Not bad- but if we weren’t moving she gets distracted and wonders when I’m going to do something.
Slight pressure on the reins.
K: Do you mean back up?
J: Uh, not really… I want you to drop your head.
K: I want to see what the boys are doing in the barn…
J: No, keep your head forward.
K: Faygo is yelling for me- she’s stressed out over there.
J: Focus. You’re with me.
K: And back up?
J: No, just soften your neck.
K: So we’re just standing here?
J: Yes. Kind of.
K: I can back up.
We then worked on keeping an active walk around the arena. I want to get that nice forward walk on our trail rides. My A-HAH moment was that the “beginning” of the try is JUST A LITTLE faster. So I can’t get that fast walk I want every time right now, but I CAN ask for just a little more activity that she was giving on her own. Eventually that should build until I can ask her for her move out walk without getting a trot instead. Someday.
I was pleased with my “just a little faster” walk. It went great. We did a couple nice circles too.
I also took a moment to remember the exercises I did with Nancy earlier in the day with the Sally Swift Centered Riding book. We had a great morning doing some floor exercises that really impacted awareness of body- and how tension and balance affect everything.
I felt grounded and balanced and comfortable. At least at the walk.
Then we stopped again and I wanted to ask her with my legs to move her front end around her hind. I was able to get her to do this as well using the same techniques I watched. I touched her with my foot slightly forward and after she realized I didn’t want her to go forward she did step around. I could easily get her to take a few steps in each direction pivoting on her hind.
When I came home and re-watched the same segment I saw that Buck didn’t actually even touch the horse with his foot. He just pushed his leg forward and hovered it near the front end.
I hadn’t picked that up the first time. That’s pretty light right there. Not actually touching. Hovering.
The last thing we did was some trotting around the outside rail. No problem asking for a trot- but she still pushes me inside (same thing she used to do at Pam’s). Maybe it’s me? Either way I had to ask her loudly to get back to the outside. Leg and rein.

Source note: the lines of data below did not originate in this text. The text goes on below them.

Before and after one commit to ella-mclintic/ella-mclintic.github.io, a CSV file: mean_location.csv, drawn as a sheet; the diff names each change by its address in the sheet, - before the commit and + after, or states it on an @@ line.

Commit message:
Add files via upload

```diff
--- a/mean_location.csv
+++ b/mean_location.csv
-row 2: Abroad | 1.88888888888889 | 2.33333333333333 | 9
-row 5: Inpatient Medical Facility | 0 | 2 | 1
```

She did it, but she was pushing me in. My decision was that once I got one complete time around with her willingly staying out on the rail we’d finish for the day.
About the 3rd or 4th time around we got a nice clean run and I stopped, got off and rubbed her:

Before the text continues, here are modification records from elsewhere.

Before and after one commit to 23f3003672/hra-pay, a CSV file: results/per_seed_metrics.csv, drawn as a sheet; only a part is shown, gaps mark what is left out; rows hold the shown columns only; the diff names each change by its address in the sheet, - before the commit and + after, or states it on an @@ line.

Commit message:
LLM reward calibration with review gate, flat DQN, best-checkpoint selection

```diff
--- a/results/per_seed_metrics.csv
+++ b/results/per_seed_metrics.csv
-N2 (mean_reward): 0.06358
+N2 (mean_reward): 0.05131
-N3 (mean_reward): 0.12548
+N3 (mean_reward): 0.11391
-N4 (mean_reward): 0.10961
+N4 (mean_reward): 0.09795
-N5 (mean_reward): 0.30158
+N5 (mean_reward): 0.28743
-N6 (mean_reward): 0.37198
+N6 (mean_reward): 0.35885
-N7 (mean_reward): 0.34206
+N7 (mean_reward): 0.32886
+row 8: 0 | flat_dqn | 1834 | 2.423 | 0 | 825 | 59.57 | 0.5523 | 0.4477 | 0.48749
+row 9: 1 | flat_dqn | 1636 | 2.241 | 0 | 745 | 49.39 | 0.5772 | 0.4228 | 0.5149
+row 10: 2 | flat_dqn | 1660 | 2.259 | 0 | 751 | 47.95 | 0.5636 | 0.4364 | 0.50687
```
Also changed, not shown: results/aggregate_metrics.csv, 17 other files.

Good job. That’s it! We’re done.
I put her out and brought Faygo in to do a quick pony ride up and down the mountain with one of the farm horses (who need a little exercise). We had a nice ride in the first snow flurry I’ve ridden in this season.
This time we took Bo- a handsome horse that wasn’t gelded until he was in his teens. He’s a good horse, but needs a leader. I didn’t know how well he’d pony, but if any horse can give it a go at keeping him in line it’s Faygo. For the most part he did a great job. Once we turned home he tried to run ahead of us, see if he could turn his butt toward Faygo, he was too close in our space (walking so close he was touching us with his body!) and then out of frustration nipping at Faygo’s neck (which is too close to my leg!).

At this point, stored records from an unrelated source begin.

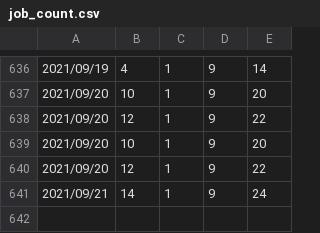
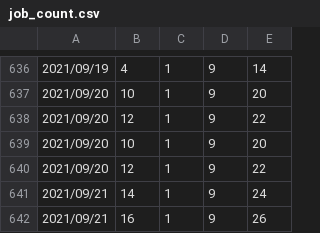
Before and after one commit to setmao/auto-search-flask-job, a CSV file: doc/job_count.csv, drawn as a sheet; only a part is shown, gaps mark what is left out; the diff names each change by its address in the sheet, - before the commit and + after, or states it on an @@ line.

```diff
--- a/doc/job_count.csv
+++ b/doc/job_count.csv
+row 642: 2021/09/21 | 16 | 1 | 9 | 26
```
Also changed, not shown: 2 other files.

Enough- I stopped and asked him to step back. He did not.
He nosed his head toward my leg and braced.
I sat there on Faygo and bopped his rope halter to ask him to back up calmly and rhythmically.
For a long time (it felt like).
I watched for anything.
Finally a change in his body and his weight BARELY shifted.
I paused- then started again.
He stepped back!
Paused again and got one more step back.
Waited for a moment… the chance for it to sink in.
Then we walked off nicely. He stayed right at my elbow- a gentleman for the rest of the ride in.
I was getting cold as the sun was getting close to setting. I was reminded about one more Sally Swift thought.
My toes. (are cold!)
Are my toes loose?
Now they are.
I spent some time thinking about wiggling my toes in my boots and feeling my ankle stay loose and flexible.
Was a good day of being aware, and we’ll be hunting the feel for a long time I think.